An overloaded ferry sank in rough conditions in central Bangladesh on Monday with up to 200 passengers on board, in the latest disaster to hit the country’s rivers.
Emergency workers said around 100 survivors and two dead bodies had been pulled out of the river, but the rest remain unaccounted for.
“The waves were huge, the ferry was rolling heavily from side to side,” said survivor Syed Saadi, whose wife and two sons were still missing.
“The boat flooded with water after a huge wave hit it, and tipped over before sinking under the water,” he told Channel 24 television.
The ferry was around 30 kilometres (20 miles) south of the capital Dhaka when it sank on the river Padma in the central district of Munshiganj.
Ferry accidents are common in the impoverished country, with overcrowding and poor ship design and maintenance often to blame.
Local police chief Tofazzal Hossain told AFP the vessel was overloaded with passengers and conditions were rough.
The police chief of Madaripur, where the ferry began its journey, said it was carrying between 170 and 200 passengers.
But one survivor, speaking on local television, said there were up to 350 passengers on board.
“There was no storm, but the weather was cloudy and the river was rough. The waves were huge,” he said.
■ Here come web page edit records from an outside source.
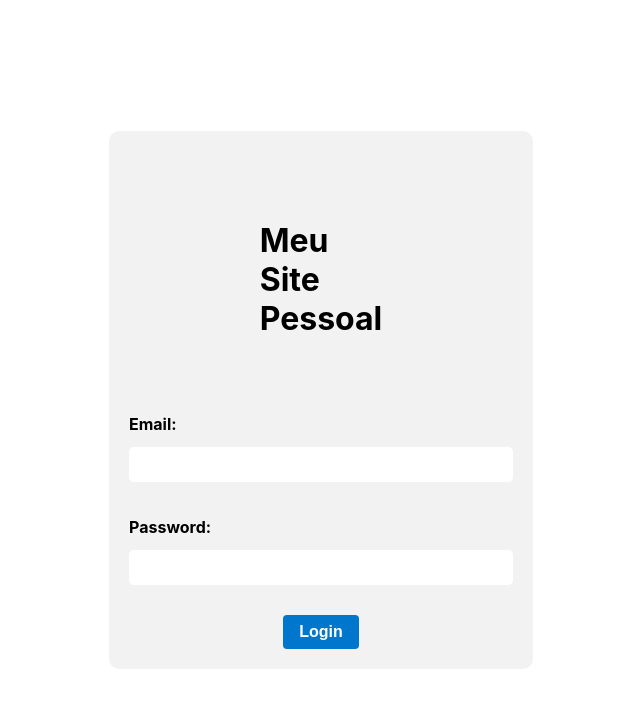
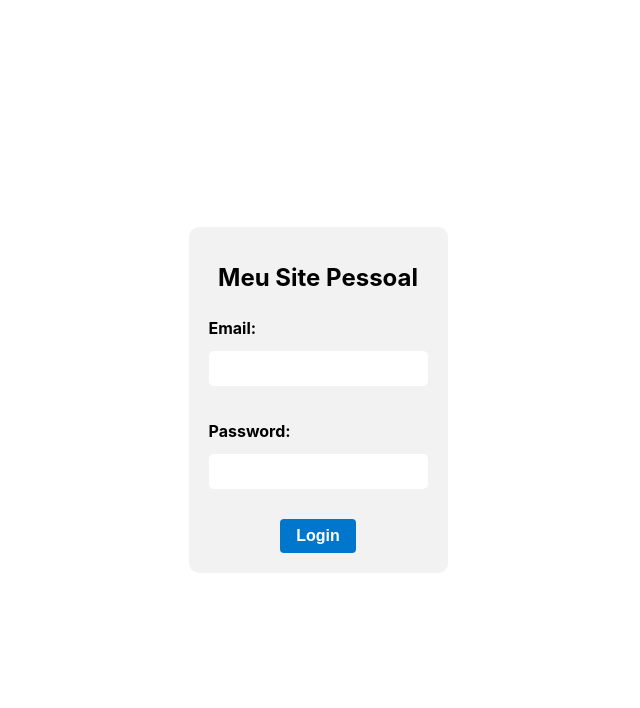
Before and after one commit to renanhenriquedev/type-project, a React (Vite) app: page /login in a window 1280 px wide. Shown: the top 708 px of the page, without its empty margins (319-959 px from the left). Built offline with nearby package versions, Linux system fonts and the light colour scheme.

Commit message:
feat login

```diff
--- /dev/null
+++ b/src/components/forms/Form/Form.module.css
@@ -0,0 +1,16 @@
+.form-wrapper {
+    display: flex;
+    justify-content: center;
+    width: 100%;
+}
+
+.form {
+    display: flex;
+    flex-direction: column;
+    align-items: center;
+    width: 60%;
+    background-color: #f2f2f2;
+    border-radius: 10px;
+    padding: 20px;
+    margin: 50px;
+}
--- /dev/null
+++ b/src/components/forms/Form/Form.tsx
@@ -0,0 +1,35 @@
+import React from "react";
+import styles from './Form.module.css'
+import { Formik, FormikHelpers, FormikProps, FormikValues, Form as FormikForm } from "formik";
+import * as Yup from 'yup'
+
+interface FormProps<T> {
+    initialValues: T;
+    validationSchema: Yup.ObjectSchema<Partial<T>>;
+    onSubmit: ( values: T, formikHelpers: FormikHelpers<T>) => void | Promise<void>;
+    children: (formikProps: FormikProps<T>) => React.ReactNode;
+}
+
+const Form = <T extends FormikValues>({ children, initialValues, validationSchema, onSubmit }: FormProps<T> ) => {
+    return (
+        <div className={styles.formWrapper}>
+
+                <Formik
+                    initialValues={ initialValues}
+                    validationSchema={validationSchema}
+                    onSubmit={onSubmit}
+                    >
+
+                    {(formikProps) => (
+                        <FormikForm className={styles.form}>
+                        {children (formikProps)}
+                        </FormikForm>
+                    )}
+
+
+                </Formik>
+        </div>
+    )
+}
+
+export default Form;
--- /dev/null
+++ b/src/components/forms/Form/index.ts
@@ -0,0 +1 @@
+export { default } from './Form'
--- a/src/pages/Login/Login.module.css
+++ b/src/pages/Login/Login.module.css
@@ -4,23 +4,6 @@
     align-items: center;
     height: 100vh;
     width: 100%;
-}
-
-.formWrapper {
-    display: flex;
-    justify-content: center;
-    width: 100%;
-}
-
-.form {
-    display: flex;
-    flex-direction: column;
-    align-items: center;
-    width: 30%;
-    background-color: #f2f2f2;
-    border-radius: 10px;
-    padding: 20px;
-    margin: 50px ;
 }
 
 .title {
@@ -47,14 +30,3 @@
 .button:hover {
     background-color: #005fa3;
 }
-
-.error {
-    border: 2px solid #ff6666;
-}
-
-.errorMsg {
-    color: #ff6666;
-    font-size: 14px;
-    margin-top: 5px;
-    font-weight: bold;
-}
--- a/src/pages/Login/Login.tsx
+++ b/src/pages/Login/Login.tsx
@@ -3,12 +3,13 @@
 import styles from './Login.module.css'
 
 import { useNavigate } from "react-router-dom";
-import { Formik, Form } from "formik";
+// import { Formik, Form } from "formik";
 import * as Yup from 'yup';
 
 import Input from "../../components/forms/Input";
 import { login as loginService } from "../../services/authService";
 import { useAuth } from "../../contexts/AuthContetx";
+import Form from "../../components/forms/Form";
 
 
 interface LoginValues {
@@ -36,12 +37,12 @@
 
     const navigate = useNavigate()
 
-    const {login} = useAuth()
+    const { login } = useAuth()
 
     const onSubmit = async (values: LoginValues) => {
 
         try {
-             const user = await loginService(values.email, values.password);
+            const user = await loginService(values.email, values.password);
             login(user)
             navigate('/');
             console.log(values);
@@ -57,7 +58,7 @@
 
     return (
         <div className={styles.loginWrapper}>
-            <div className={styles.formWrapper}>
+            {/* <div className={styles.formWrapper}>
                 <Formik
                     initialValues={initialValues}
                     validationSchema={validationSchema}
@@ -91,7 +92,40 @@
                     )}
                 </Formik>
             </div>
-        </div>)
+ */}
+            <Form initialValues={initialValues}
+                validationSchema={validationSchema}
+                onSubmit={onSubmit}
+            >
+                {({ errors, touched }) => (
+                    <>
+                        <h1 className={styles.title}>Meu Site Pessoal </h1>
+                        <Input
+                            label="Email"
+                            name='email'
+                            type='email'
+                            errors={errors.email}
+                            touched={touched.email}
+                        />
+
+                        <Input
+                            label="Password"
+                            name='password'
+                            type='password'
+                            errors={errors.password}
+                            touched={touched.password}
+                        />
+
+                        <button type='submit' className={styles.button}>
+                            Login
+                        </button>
+                    </>
+
+                )}
+            </Form>
+
+        </div>
+    )
 }
 
 export default Login
```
“Suddenly the ferry was hit by a wave and flooded with water. I got out through a window and the ferry sank quickly.
“I was rescued by a local motor boat, other people were also rescued by boats.”
Bangladeshi ferries do not maintain passenger logbooks, and are often overloaded.
Emergency workers at the scene said thousands of onlookers had gathered on the banks of the swollen river Padma, in the district of Munshiganj, where the boat sank.
August is monsoon season in Bangladesh, when rivers run high, and the ship was completely submerged.
“Our divers are going to locate the sunken ferry and start the rescue operations,” Mohammad Dulal of the fire service told AFP.
Bangladesh, one of Asia’s poorest nations, is criss-crossed by more than 230 rivers and boats are the main form of travel, especially in the southern and northeastern regions.
However many of the vessels in use date back to before independence in 1971.
Officials have said more than 95 percent of Bangladesh’s hundreds of thousands of small and medium-sized boats do not meet minimum safety regulations.
In May, a passenger ferry thought to be carrying between 150 and 200 people sank in central Bangladesh, killing dozens of people. The exact death toll remains unknown.
Survivors blamed the ship’s captain for refusing to take shelter from a gathering storm.
Around 150 people were killed in the same district in March 2012 after an overcrowded ferry carrying about 200 passengers sank when it was hit by an oil barge in the middle of the night.